I'd like every line in the following listing that holds "react" copied.

- - - - -

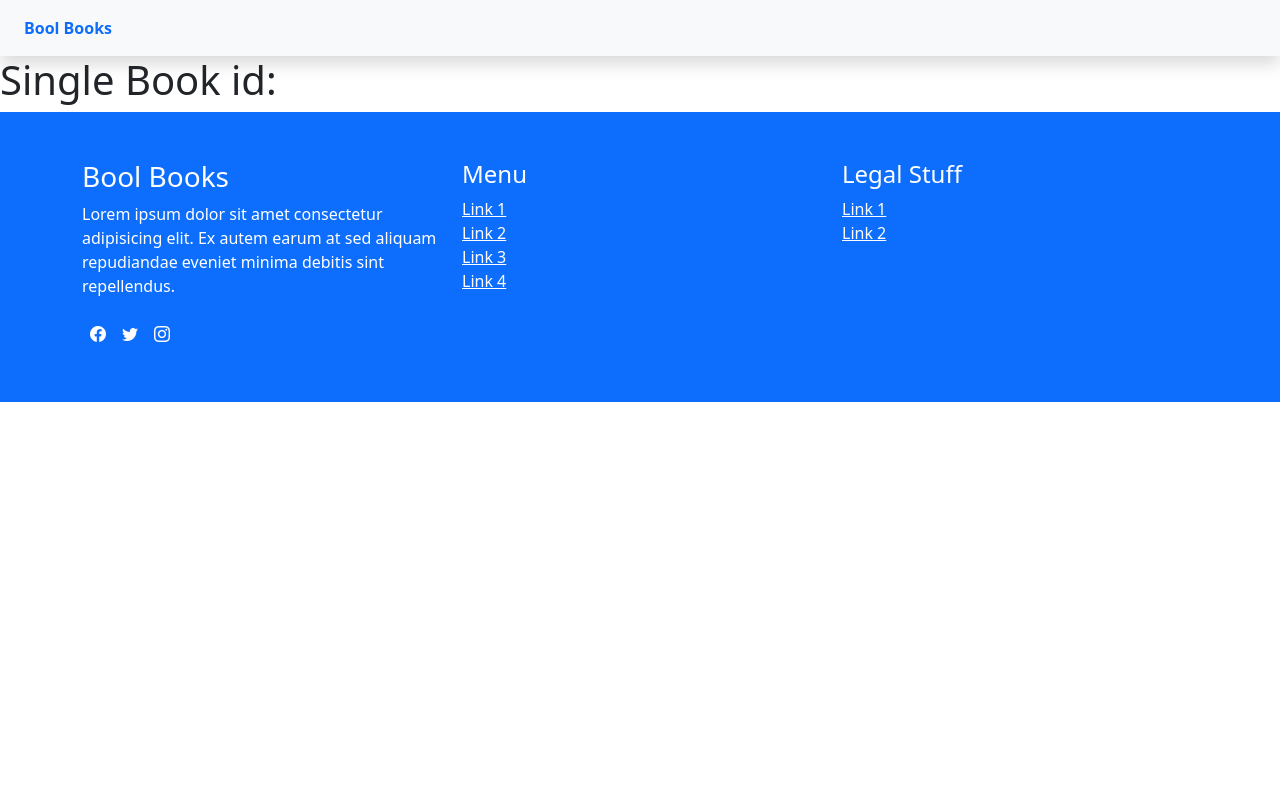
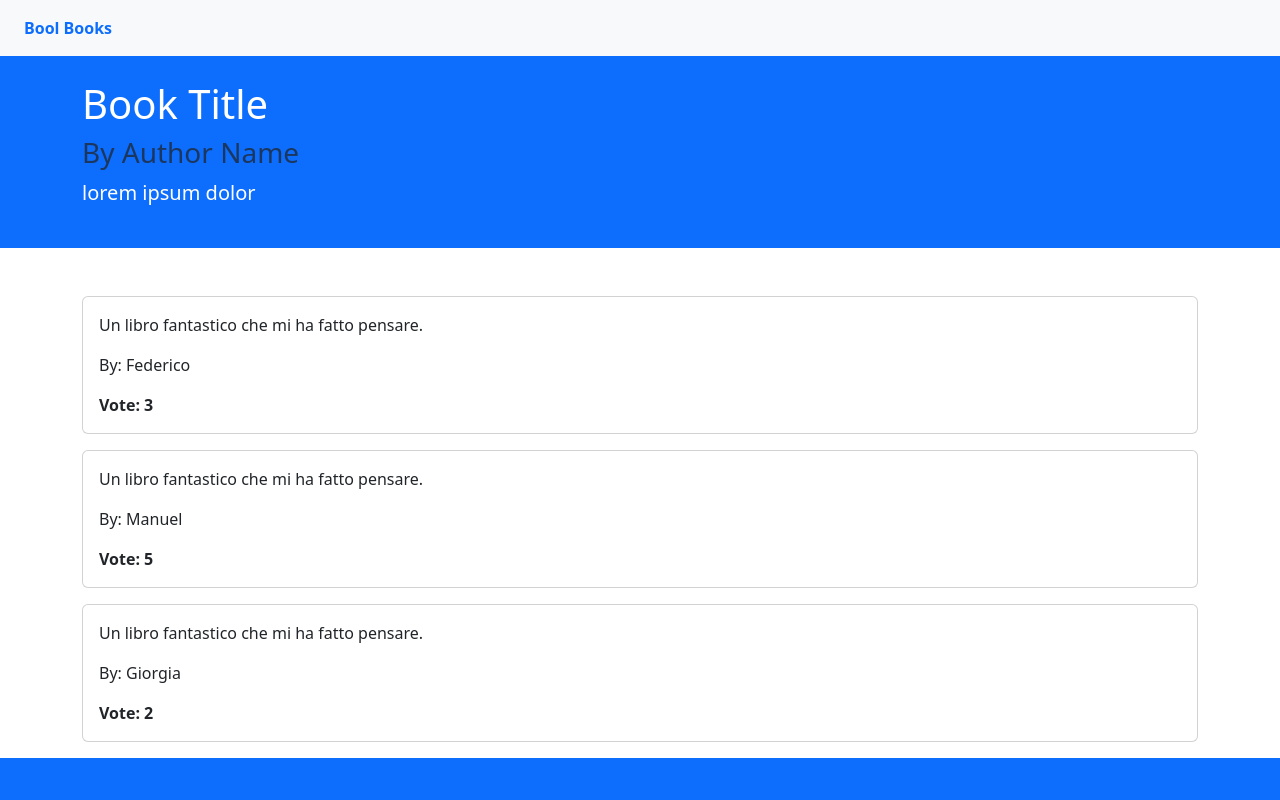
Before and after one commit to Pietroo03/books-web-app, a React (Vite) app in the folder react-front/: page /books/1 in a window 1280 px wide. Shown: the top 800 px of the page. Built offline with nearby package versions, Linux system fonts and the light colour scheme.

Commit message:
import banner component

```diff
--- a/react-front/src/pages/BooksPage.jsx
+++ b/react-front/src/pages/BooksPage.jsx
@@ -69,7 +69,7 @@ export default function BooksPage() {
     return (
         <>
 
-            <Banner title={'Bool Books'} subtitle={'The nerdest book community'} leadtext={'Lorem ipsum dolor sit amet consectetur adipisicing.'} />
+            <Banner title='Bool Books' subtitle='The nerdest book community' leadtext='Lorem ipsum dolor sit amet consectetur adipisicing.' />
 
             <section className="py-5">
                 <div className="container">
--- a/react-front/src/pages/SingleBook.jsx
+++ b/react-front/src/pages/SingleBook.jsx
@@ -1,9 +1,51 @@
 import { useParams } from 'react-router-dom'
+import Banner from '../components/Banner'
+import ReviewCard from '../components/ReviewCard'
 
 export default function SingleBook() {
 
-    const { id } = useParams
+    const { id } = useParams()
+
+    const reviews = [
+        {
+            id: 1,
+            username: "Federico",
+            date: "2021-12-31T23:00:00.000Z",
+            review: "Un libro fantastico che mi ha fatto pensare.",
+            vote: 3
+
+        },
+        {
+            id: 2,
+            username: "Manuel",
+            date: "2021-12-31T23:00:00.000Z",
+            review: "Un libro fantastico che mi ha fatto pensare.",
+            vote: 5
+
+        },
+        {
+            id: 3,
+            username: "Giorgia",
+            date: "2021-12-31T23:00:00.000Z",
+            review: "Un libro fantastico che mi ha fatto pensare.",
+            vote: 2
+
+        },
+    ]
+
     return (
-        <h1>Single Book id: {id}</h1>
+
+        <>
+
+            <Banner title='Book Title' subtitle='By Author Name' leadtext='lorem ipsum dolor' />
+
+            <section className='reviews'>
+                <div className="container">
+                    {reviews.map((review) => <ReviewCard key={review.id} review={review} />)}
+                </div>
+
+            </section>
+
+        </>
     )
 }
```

- - - - -

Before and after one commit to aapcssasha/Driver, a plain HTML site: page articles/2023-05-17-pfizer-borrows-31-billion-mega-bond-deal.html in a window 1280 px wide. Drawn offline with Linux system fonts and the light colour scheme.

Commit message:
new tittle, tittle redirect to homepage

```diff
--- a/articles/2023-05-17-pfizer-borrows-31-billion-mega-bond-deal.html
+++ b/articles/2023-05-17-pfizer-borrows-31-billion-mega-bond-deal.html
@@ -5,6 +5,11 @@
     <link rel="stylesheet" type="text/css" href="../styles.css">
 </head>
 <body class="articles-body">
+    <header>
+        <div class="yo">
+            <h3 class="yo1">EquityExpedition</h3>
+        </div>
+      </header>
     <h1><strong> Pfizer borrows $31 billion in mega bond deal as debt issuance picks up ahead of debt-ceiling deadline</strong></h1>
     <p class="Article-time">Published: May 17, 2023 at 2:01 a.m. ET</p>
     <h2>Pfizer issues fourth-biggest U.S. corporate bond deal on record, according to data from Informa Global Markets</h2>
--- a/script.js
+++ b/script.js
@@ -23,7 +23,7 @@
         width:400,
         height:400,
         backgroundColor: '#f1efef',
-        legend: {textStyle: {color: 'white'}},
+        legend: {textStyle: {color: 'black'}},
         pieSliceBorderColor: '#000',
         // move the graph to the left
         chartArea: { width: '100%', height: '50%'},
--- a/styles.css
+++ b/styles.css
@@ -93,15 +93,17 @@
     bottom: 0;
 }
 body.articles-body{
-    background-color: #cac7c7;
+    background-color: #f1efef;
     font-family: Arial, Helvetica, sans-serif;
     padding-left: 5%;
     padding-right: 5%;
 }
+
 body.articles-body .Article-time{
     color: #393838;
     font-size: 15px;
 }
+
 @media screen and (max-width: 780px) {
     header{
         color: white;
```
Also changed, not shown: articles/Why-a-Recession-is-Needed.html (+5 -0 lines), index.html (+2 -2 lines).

- - - - -

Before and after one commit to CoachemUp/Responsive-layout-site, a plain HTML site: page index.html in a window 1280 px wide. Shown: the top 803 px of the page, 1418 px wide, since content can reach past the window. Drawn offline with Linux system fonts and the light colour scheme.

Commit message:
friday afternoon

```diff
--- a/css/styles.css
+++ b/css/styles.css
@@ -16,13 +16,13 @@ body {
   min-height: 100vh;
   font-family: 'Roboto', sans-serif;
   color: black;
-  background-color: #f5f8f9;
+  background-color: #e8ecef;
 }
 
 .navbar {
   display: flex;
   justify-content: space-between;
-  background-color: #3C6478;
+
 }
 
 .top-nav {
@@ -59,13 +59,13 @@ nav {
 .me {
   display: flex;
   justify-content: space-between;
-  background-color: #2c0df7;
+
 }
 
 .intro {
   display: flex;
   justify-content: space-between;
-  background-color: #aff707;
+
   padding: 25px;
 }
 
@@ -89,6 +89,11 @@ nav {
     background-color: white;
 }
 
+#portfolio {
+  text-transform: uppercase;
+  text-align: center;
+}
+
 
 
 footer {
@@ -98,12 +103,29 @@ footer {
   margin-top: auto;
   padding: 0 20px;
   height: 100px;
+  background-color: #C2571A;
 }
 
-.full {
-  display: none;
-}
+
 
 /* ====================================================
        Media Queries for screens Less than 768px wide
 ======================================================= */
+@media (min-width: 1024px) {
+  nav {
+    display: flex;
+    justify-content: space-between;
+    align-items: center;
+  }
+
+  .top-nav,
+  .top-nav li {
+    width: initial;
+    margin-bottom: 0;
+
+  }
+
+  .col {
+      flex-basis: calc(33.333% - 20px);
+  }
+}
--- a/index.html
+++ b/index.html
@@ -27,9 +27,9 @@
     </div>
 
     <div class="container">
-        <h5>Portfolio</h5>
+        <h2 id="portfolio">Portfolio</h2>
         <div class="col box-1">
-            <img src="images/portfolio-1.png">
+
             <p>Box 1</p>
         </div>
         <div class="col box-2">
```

- - - - -

=== Task result ===
Before and after one commit to Pietroo03/books-web-app, a React (Vite) app in the folder react-front/: page /books/1 in a window 1280 px wide. Shown: the top 800 px of the page. Built offline with nearby package versions, Linux system fonts and the light colour scheme.
--- a/react-front/src/pages/BooksPage.jsx
+++ b/react-front/src/pages/BooksPage.jsx
--- a/react-front/src/pages/SingleBook.jsx
+++ b/react-front/src/pages/SingleBook.jsx
 import { useParams } from 'react-router-dom'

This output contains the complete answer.